## Directions
Filter the entries below down to the lines that hold "templates".

[[ Input records, beginning ]]

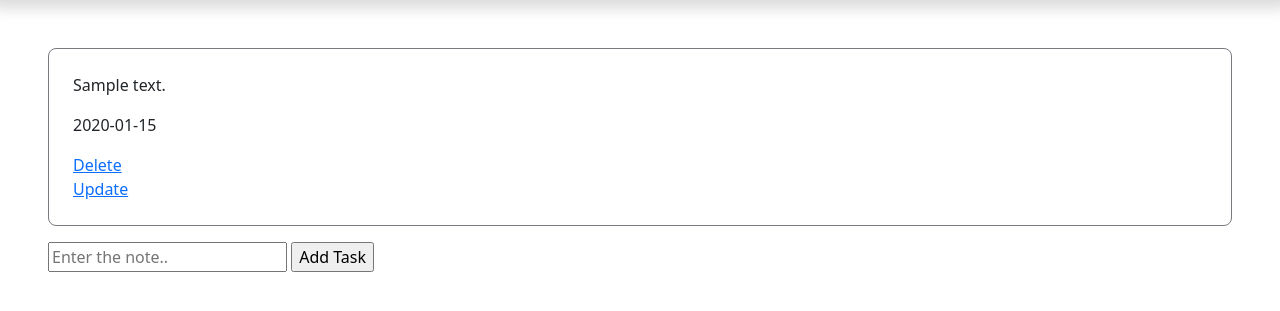
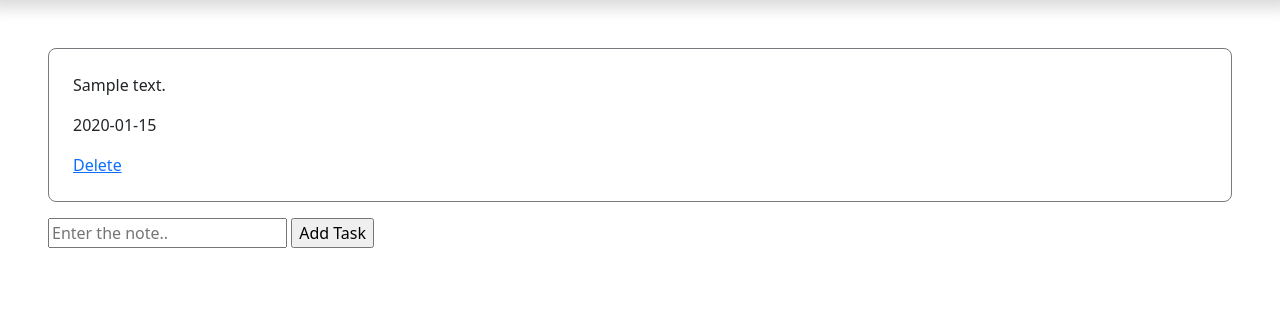
Before and after one commit to nikhilputhumana/google-keep-clone, a Flask app: page / in a window 1280 px wide. Shown: the part 94-405 px from the top of the page. Run offline with Flask 2, Linux system fonts and the light colour scheme; tables that the repository leaves empty hold one stand-in row (values such as "Sample post").

Commit message:
update removed

```diff
--- a/templates/index.html
+++ b/templates/index.html
@@ -42,7 +42,7 @@
                     <p>{{ task.date_created.date() }}</p>
                     <a href="/delete/{{task.id}}">Delete</a>
                     <br>
-                    <a href="/update/{{task.id}}">Update</a>
+                    <!-- <a href="/update/{{task.id}}">Update</a> -->
                 </div>
             </div>
         {% endfor %}
```
Also changed, not shown: test.db.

[[ Input records, end ]]

## Exercise result
--- a/templates/index.html
+++ b/templates/index.html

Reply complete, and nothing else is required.